** THE DATA follows **
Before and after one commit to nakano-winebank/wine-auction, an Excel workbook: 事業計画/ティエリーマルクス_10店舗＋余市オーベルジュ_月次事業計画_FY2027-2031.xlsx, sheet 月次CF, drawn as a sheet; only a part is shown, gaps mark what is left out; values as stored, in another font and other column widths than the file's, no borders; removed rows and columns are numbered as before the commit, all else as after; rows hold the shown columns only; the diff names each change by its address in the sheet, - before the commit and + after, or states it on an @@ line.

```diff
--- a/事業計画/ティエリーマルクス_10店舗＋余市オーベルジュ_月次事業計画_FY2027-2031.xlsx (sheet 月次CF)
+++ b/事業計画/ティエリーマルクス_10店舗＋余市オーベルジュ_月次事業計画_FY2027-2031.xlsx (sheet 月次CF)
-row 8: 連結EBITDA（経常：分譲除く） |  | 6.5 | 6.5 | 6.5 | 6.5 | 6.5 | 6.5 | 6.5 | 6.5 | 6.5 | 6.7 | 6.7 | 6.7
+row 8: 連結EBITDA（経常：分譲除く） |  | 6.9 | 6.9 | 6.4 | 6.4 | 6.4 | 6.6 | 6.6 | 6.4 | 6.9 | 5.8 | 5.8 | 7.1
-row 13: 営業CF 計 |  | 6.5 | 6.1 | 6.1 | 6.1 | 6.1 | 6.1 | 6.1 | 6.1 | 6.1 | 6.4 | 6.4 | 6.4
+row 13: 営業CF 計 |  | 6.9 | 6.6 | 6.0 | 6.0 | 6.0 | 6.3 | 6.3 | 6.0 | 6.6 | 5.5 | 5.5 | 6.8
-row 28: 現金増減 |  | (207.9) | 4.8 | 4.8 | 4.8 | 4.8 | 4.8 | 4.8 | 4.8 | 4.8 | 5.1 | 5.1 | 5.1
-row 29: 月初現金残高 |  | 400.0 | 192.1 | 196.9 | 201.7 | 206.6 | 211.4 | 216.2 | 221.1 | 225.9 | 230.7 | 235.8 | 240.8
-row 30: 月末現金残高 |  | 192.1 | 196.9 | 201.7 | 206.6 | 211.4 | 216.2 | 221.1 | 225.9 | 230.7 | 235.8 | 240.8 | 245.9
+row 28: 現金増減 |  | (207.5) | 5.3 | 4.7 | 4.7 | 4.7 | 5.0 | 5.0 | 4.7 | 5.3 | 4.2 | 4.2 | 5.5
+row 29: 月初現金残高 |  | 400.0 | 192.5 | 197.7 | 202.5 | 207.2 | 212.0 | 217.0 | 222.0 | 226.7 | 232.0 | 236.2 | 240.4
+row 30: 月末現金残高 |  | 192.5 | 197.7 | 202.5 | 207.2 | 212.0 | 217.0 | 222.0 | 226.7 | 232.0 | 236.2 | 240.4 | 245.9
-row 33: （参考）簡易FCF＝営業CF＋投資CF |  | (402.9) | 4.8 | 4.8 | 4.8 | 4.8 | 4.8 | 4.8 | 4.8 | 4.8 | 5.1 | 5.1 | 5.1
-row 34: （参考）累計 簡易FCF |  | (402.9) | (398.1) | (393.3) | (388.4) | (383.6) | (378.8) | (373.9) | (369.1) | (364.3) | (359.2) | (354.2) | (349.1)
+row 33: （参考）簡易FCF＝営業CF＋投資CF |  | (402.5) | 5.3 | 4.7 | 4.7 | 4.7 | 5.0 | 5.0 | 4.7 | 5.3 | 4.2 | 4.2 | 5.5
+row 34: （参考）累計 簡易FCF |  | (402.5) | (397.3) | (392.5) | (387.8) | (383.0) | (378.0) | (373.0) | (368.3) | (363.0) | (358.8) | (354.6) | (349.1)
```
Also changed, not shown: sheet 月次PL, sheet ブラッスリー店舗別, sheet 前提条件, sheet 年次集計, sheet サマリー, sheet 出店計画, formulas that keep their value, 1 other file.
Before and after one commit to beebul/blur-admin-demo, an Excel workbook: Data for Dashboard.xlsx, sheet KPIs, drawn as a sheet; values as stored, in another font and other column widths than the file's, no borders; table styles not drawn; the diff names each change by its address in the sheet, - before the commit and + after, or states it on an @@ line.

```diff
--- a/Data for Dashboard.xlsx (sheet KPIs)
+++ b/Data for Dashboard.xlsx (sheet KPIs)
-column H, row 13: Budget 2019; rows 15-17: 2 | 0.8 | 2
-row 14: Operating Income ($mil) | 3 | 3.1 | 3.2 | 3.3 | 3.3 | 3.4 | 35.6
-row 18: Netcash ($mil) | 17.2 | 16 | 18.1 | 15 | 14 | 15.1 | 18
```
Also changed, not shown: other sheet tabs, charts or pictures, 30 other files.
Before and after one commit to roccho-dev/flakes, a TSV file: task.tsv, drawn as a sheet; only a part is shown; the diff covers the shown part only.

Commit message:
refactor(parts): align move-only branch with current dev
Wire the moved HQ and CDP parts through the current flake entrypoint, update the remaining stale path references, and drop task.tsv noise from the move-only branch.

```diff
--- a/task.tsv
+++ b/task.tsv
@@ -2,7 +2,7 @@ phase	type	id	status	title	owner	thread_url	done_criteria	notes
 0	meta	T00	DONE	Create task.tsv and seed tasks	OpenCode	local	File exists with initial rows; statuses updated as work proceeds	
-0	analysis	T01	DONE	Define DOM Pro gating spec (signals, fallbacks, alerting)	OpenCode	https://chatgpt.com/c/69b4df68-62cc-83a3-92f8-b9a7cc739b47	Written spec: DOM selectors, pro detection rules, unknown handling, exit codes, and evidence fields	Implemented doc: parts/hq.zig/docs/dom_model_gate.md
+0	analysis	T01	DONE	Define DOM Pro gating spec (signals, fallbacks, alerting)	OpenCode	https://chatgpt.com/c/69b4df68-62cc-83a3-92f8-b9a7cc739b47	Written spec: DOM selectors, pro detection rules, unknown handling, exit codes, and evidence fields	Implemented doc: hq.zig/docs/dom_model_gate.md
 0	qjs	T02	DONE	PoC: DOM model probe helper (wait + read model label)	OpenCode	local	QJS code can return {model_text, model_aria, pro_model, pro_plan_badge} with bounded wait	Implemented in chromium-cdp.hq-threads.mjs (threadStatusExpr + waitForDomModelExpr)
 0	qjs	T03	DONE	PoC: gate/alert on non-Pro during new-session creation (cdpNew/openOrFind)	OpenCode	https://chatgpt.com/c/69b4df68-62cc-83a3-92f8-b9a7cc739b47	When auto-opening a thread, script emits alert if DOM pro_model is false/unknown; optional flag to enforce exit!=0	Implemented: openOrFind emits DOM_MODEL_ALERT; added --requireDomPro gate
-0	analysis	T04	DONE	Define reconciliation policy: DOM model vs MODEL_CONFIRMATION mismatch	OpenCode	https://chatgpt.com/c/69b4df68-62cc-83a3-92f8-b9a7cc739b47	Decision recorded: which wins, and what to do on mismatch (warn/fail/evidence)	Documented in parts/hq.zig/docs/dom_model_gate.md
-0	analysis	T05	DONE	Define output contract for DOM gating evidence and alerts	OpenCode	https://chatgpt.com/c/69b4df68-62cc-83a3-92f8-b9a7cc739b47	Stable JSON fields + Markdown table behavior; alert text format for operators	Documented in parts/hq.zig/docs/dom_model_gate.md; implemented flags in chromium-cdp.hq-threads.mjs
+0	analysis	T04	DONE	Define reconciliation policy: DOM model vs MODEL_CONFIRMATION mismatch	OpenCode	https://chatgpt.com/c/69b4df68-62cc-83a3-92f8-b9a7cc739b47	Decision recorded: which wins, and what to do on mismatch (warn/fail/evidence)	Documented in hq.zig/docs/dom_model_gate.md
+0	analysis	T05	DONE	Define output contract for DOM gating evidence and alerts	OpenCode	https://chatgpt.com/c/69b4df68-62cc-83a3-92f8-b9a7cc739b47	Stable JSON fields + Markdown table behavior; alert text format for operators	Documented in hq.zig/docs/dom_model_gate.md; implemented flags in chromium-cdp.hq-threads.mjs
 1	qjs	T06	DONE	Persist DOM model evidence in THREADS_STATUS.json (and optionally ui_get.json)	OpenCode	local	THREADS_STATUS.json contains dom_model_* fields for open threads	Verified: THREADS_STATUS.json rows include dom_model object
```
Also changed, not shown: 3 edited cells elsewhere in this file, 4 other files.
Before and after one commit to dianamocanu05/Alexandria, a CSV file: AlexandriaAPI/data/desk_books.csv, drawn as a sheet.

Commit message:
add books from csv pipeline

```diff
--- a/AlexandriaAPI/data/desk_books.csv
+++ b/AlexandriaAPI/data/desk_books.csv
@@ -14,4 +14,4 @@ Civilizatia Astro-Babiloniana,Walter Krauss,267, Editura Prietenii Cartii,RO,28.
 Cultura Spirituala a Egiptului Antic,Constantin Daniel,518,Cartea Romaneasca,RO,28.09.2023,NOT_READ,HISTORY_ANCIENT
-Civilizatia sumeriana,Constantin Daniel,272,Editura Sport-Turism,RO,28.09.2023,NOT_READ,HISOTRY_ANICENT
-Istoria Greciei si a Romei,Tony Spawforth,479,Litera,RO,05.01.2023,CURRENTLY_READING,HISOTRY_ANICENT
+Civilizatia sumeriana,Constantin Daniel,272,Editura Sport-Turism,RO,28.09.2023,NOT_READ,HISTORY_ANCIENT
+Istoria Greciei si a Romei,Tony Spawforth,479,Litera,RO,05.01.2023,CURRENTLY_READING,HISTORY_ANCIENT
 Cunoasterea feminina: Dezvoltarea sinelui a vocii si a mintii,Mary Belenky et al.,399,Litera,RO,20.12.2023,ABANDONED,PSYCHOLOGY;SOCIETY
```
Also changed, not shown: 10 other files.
** End of THE DATA **
Say how many lines of the entries above include the word "Constantin", giving the number alone.

3